- Opening Delimiter -
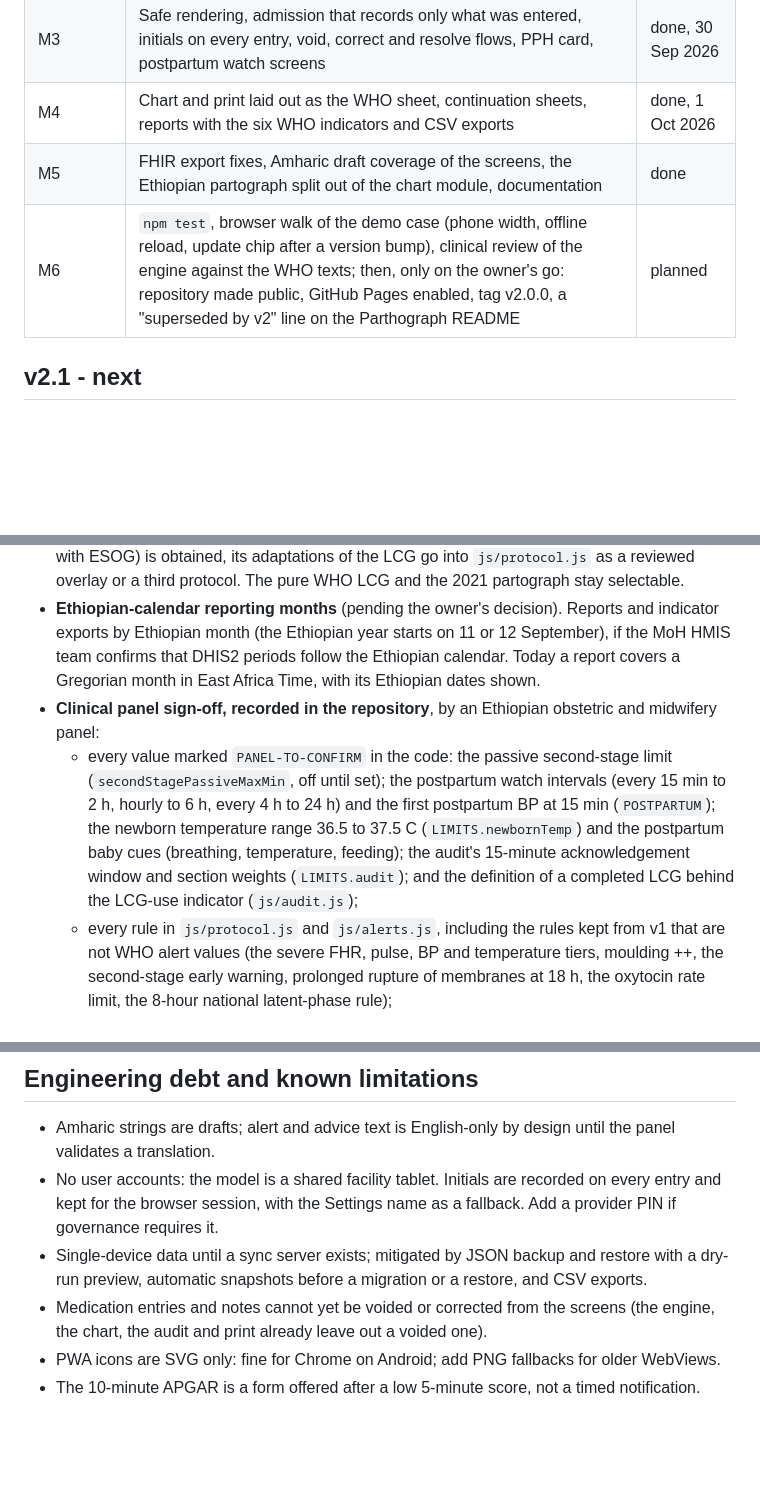
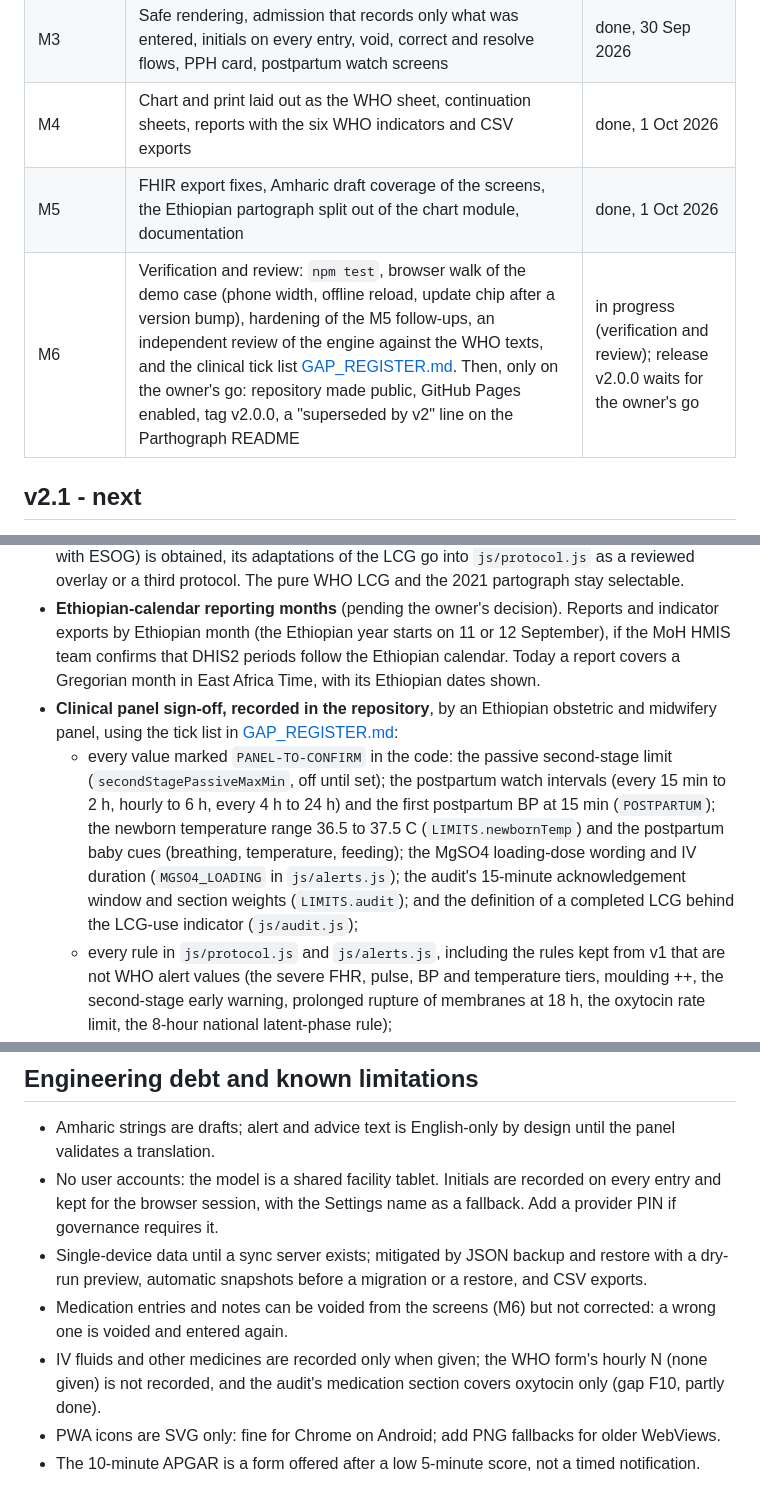
Before and after one commit to africa-digital-health-academy/labour-care-guide, a Markdown page: docs/ROADMAP.md, 3 parts joined by grey strips. Rendered like a GitHub page; blank space fills up the shorter version.

```diff
--- a/docs/ROADMAP.md
+++ b/docs/ROADMAP.md
@@ -15,8 +15,8 @@ Started on 28 September 2026 from the v1.3.0 tree. One branch and one pull reque
 | M2 | Clinical engine aligned with the WHO LCG form and manual: WHO codes, pushing marker, parity-specific limits, alert lifecycle, append-only record layer, PPH 2025 trigger and bundle, postpartum watch, per-case audit, facility indicators | done, 30 Sep 2026 |
 | M3 | Safe rendering, admission that records only what was entered, initials on every entry, void, correct and resolve flows, PPH card, postpartum watch screens | done, 30 Sep 2026 |
 | M4 | Chart and print laid out as the WHO sheet, continuation sheets, reports with the six WHO indicators and CSV exports | done, 1 Oct 2026 |
-| M5 | FHIR export fixes, Amharic draft coverage of the screens, the Ethiopian partograph split out of the chart module, documentation | done |
-| M6 | `npm test`, browser walk of the demo case (phone width, offline reload, update chip after a version bump), clinical review of the engine against the WHO texts; then, only on the owner's go: repository made public, GitHub Pages enabled, tag v2.0.0, a "superseded by v2" line on the Parthograph README | planned |
+| M5 | FHIR export fixes, Amharic draft coverage of the screens, the Ethiopian partograph split out of the chart module, documentation | done, 1 Oct 2026 |
+| M6 | Verification and review: `npm test`, browser walk of the demo case (phone width, offline reload, update chip after a version bump), hardening of the M5 follow-ups, an independent review of the engine against the WHO texts, and the clinical tick list [GAP_REGISTER.md](GAP_REGISTER.md). Then, only on the owner's go: repository made public, GitHub Pages enabled, tag v2.0.0, a "superseded by v2" line on the Parthograph README | in progress (verification and review); release v2.0.0 waits for the owner's go |
 
 ## v2.1 - next
 
@@ -25,8 +25,8 @@ Started on 28 September 2026 from the v1.3.0 tree. One branch and one pull reque
 - **DHIS2 push.** Monthly aggregate data values (the HMIS counts and the six WHO indicators) sent to Ethiopia's DHIS2, mapped to its data elements, to end duplicate reporting.
 - **Ethiopian national adaptation slot.** Once the 2024 National Intrapartum Care Guideline (MoH with ESOG) is obtained, its adaptations of the LCG go into `js/protocol.js` as a reviewed overlay or a third protocol. The pure WHO LCG and the 2021 partograph stay selectable.
 - **Ethiopian-calendar reporting months** (pending the owner's decision). Reports and indicator exports by Ethiopian month (the Ethiopian year starts on 11 or 12 September), if the MoH HMIS team confirms that DHIS2 periods follow the Ethiopian calendar. Today a report covers a Gregorian month in East Africa Time, with its Ethiopian dates shown.
-- **Clinical panel sign-off, recorded in the repository**, by an Ethiopian obstetric and midwifery panel:
-  - every value marked `PANEL-TO-CONFIRM` in the code: the passive second-stage limit (`secondStagePassiveMaxMin`, off until set); the postpartum watch intervals (every 15 min to 2 h, hourly to 6 h, every 4 h to 24 h) and the first postpartum BP at 15 min (`POSTPARTUM`); the newborn temperature range 36.5 to 37.5 C (`LIMITS.newbornTemp`) and the postpartum baby cues (breathing, temperature, feeding); the audit's 15-minute acknowledgement window and section weights (`LIMITS.audit`); and the definition of a completed LCG behind the LCG-use indicator (`js/audit.js`);
+- **Clinical panel sign-off, recorded in the repository**, by an Ethiopian obstetric and midwifery panel, using the tick list in [GAP_REGISTER.md](GAP_REGISTER.md):
+  - every value marked `PANEL-TO-CONFIRM` in the code: the passive second-stage limit (`secondStagePassiveMaxMin`, off until set); the postpartum watch intervals (every 15 min to 2 h, hourly to 6 h, every 4 h to 24 h) and the first postpartum BP at 15 min (`POSTPARTUM`); the newborn temperature range 36.5 to 37.5 C (`LIMITS.newbornTemp`) and the postpartum baby cues (breathing, temperature, feeding); the MgSO4 loading-dose wording and IV duration (`MGSO4_LOADING` in `js/alerts.js`); the audit's 15-minute acknowledgement window and section weights (`LIMITS.audit`); and the definition of a completed LCG behind the LCG-use indicator (`js/audit.js`);
   - every rule in `js/protocol.js` and `js/alerts.js`, including the rules kept from v1 that are not WHO alert values (the severe FHR, pulse, BP and temperature tiers, moulding ++, the second-stage early warning, prolonged rupture of membranes at 18 h, the oxytocin rate limit, the 8-hour national latent-phase rule);
   - the acknowledgement load of the re-asking rule (up to 12 an hour for a persistent abnormal FHR in the second stage);
   - the Amharic drafts, and the translation of alert titles and advice, which stay in English until the panel validates them.
@@ -46,6 +46,7 @@ Started on 28 September 2026 from the v1.3.0 tree. One branch and one pull reque
 - Amharic strings are drafts; alert and advice text is English-only by design until the panel validates a translation.
 - No user accounts: the model is a shared facility tablet. Initials are recorded on every entry and kept for the browser session, with the Settings name as a fallback. Add a provider PIN if governance requires it.
 - Single-device data until a sync server exists; mitigated by JSON backup and restore with a dry-run preview, automatic snapshots before a migration or a restore, and CSV exports.
-- Medication entries and notes cannot yet be voided or corrected from the screens (the engine, the chart, the audit and print already leave out a voided one).
+- Medication entries and notes can be voided from the screens (M6) but not corrected: a wrong one is voided and entered again.
+- IV fluids and other medicines are recorded only when given; the WHO form's hourly N (none given) is not recorded, and the audit's medication section covers oxytocin only (gap F10, partly done).
 - PWA icons are SVG only: fine for Chrome on Android; add PNG fallbacks for older WebViews.
 - The 10-minute APGAR is a form offered after a low 5-minute score, not a timed notification.
```
Also changed, not shown: README.md (+5 -3 lines), docs/GAP_REGISTER.md (added, +100 -0 lines).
- Closing Delimiter -
What lines in the material above hold the string "repository"? List them.

**Answer area:**
-| M6 | `npm test`, browser walk of the demo case (phone width, offline reload, update chip after a version bump), clinical review of the engine against the WHO texts; then, only on the owner's go: repository made public, GitHub Pages enabled, tag v2.0.0, a "superseded by v2" line on the Parthograph README | planned |
+| M6 | Verification and review: `npm test`, browser walk of the demo case (phone width, offline reload, update chip after a version bump), hardening of the M5 follow-ups, an independent review of the engine against the WHO texts, and the clinical tick list [GAP_REGISTER.md](GAP_REGISTER.md). Then, only on the owner's go: repository made public, GitHub Pages enabled, tag v2.0.0, a "superseded by v2" line on the Parthograph README | in progress (verification and review); release v2.0.0 waits for the owner's go |
-- **Clinical panel sign-off, recorded in the repository**, by an Ethiopian obstetric and midwifery panel:
+- **Clinical panel sign-off, recorded in the repository**, by an Ethiopian obstetric and midwifery panel, using the tick list in [GAP_REGISTER.md](GAP_REGISTER.md):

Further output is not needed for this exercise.